• **Your goal**:
Go through the entries below and copy every line that holds the word "later".

• **Records from a data source**:
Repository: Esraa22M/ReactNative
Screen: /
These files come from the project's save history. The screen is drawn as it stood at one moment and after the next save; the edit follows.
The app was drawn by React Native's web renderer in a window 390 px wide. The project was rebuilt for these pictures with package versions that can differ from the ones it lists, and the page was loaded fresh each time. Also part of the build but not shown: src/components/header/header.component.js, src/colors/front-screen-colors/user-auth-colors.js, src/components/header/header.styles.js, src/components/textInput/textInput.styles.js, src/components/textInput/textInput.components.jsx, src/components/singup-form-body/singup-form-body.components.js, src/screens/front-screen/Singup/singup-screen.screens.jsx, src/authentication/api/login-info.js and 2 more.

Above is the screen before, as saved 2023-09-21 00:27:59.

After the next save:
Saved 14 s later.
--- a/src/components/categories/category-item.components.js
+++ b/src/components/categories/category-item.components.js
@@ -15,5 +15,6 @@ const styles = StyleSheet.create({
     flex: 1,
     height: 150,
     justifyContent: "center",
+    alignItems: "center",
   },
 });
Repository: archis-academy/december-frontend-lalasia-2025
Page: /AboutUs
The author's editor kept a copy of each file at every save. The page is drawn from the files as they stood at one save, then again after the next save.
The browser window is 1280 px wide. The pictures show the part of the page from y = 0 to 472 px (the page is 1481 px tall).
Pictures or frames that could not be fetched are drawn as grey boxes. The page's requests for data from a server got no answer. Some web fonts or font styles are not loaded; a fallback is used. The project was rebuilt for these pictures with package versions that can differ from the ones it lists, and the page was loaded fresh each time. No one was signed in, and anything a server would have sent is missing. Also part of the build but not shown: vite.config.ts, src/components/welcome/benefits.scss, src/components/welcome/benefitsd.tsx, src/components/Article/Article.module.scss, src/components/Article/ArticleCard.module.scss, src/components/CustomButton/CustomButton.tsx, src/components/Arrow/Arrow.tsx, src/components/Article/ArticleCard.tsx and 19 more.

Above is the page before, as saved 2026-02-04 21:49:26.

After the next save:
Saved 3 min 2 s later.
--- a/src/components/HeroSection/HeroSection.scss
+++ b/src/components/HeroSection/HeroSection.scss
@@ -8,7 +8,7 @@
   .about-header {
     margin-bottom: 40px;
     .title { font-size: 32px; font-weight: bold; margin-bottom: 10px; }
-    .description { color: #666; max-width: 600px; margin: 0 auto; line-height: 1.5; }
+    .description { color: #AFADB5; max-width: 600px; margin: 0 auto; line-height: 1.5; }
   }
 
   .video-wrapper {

* * *

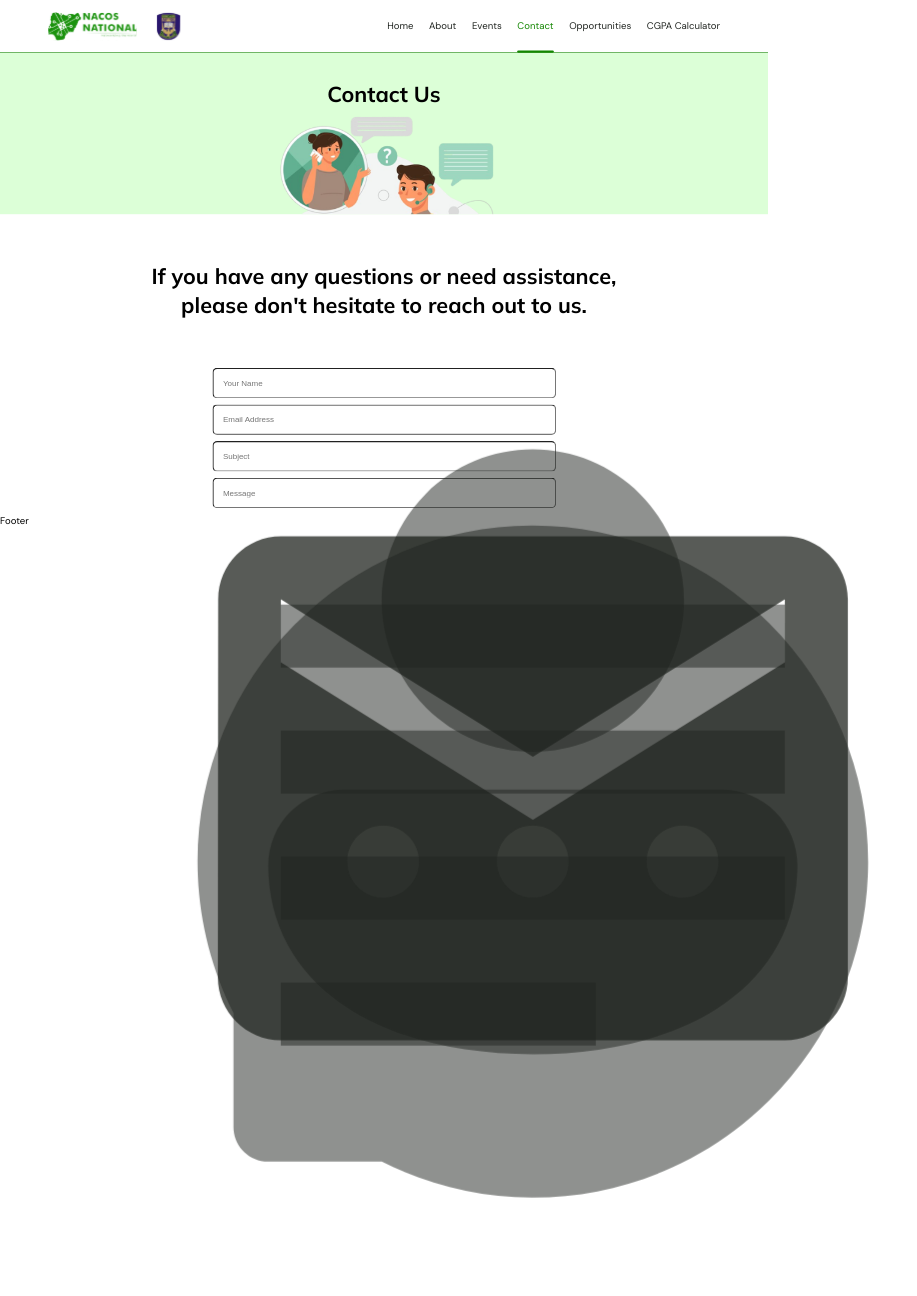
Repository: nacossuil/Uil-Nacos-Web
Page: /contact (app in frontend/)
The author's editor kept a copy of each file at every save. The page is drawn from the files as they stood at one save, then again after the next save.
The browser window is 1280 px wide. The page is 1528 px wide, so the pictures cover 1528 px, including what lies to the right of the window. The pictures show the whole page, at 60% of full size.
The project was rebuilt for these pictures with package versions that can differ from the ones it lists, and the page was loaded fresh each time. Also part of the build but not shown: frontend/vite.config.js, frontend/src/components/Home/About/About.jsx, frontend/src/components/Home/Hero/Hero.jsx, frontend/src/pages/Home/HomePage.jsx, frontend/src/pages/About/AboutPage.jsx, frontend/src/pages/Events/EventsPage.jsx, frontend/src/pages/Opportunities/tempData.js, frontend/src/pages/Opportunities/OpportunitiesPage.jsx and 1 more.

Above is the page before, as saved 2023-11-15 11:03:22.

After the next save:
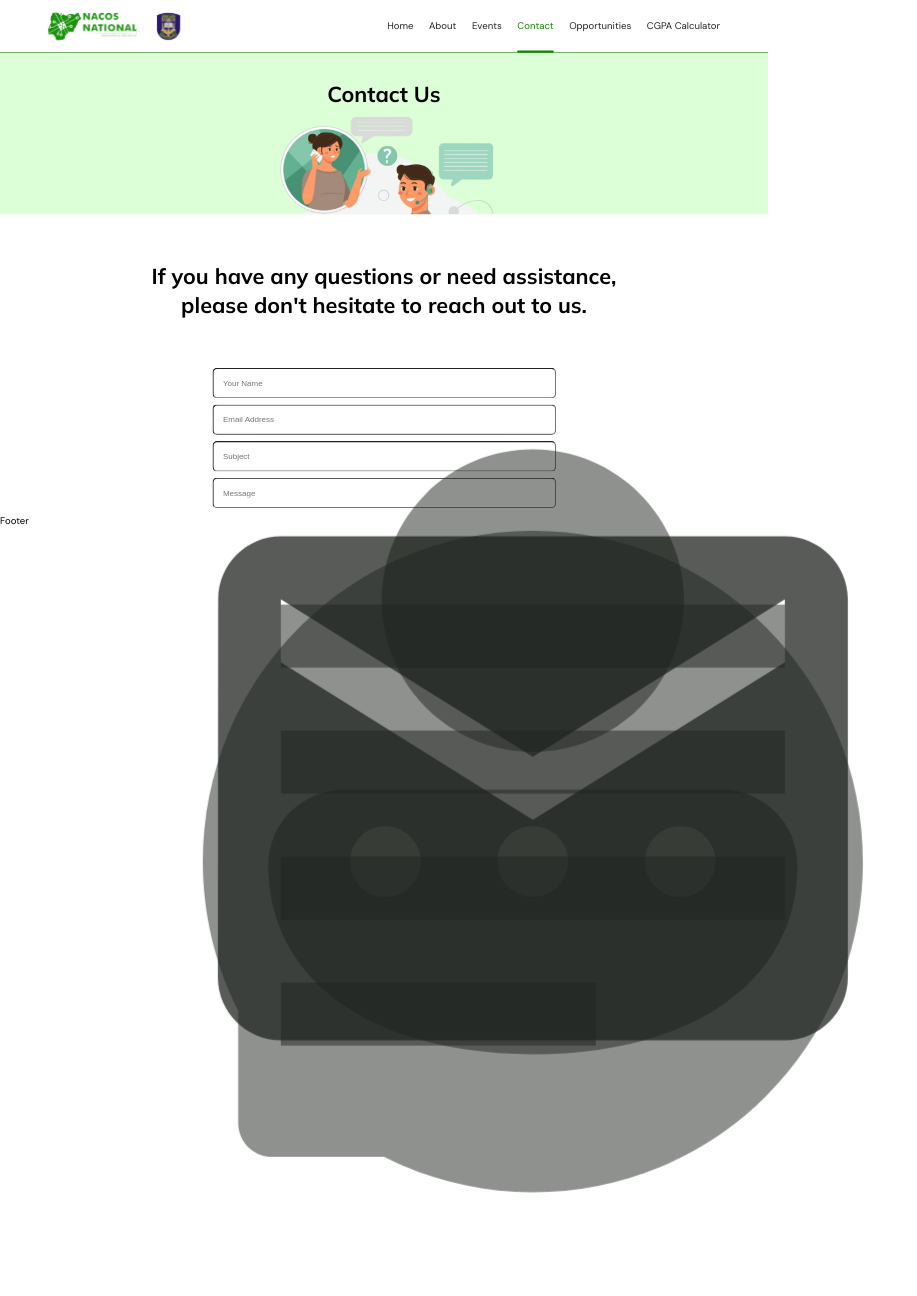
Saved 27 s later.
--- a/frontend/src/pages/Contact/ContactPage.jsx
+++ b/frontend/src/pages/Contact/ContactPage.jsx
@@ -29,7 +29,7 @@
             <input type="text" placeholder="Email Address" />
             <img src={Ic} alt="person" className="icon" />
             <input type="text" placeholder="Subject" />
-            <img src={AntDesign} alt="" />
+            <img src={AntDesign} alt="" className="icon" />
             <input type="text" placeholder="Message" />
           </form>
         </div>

• **Output of the task**:
Saved 14 s later.
Saved 3 min 2 s later.
Saved 27 s later.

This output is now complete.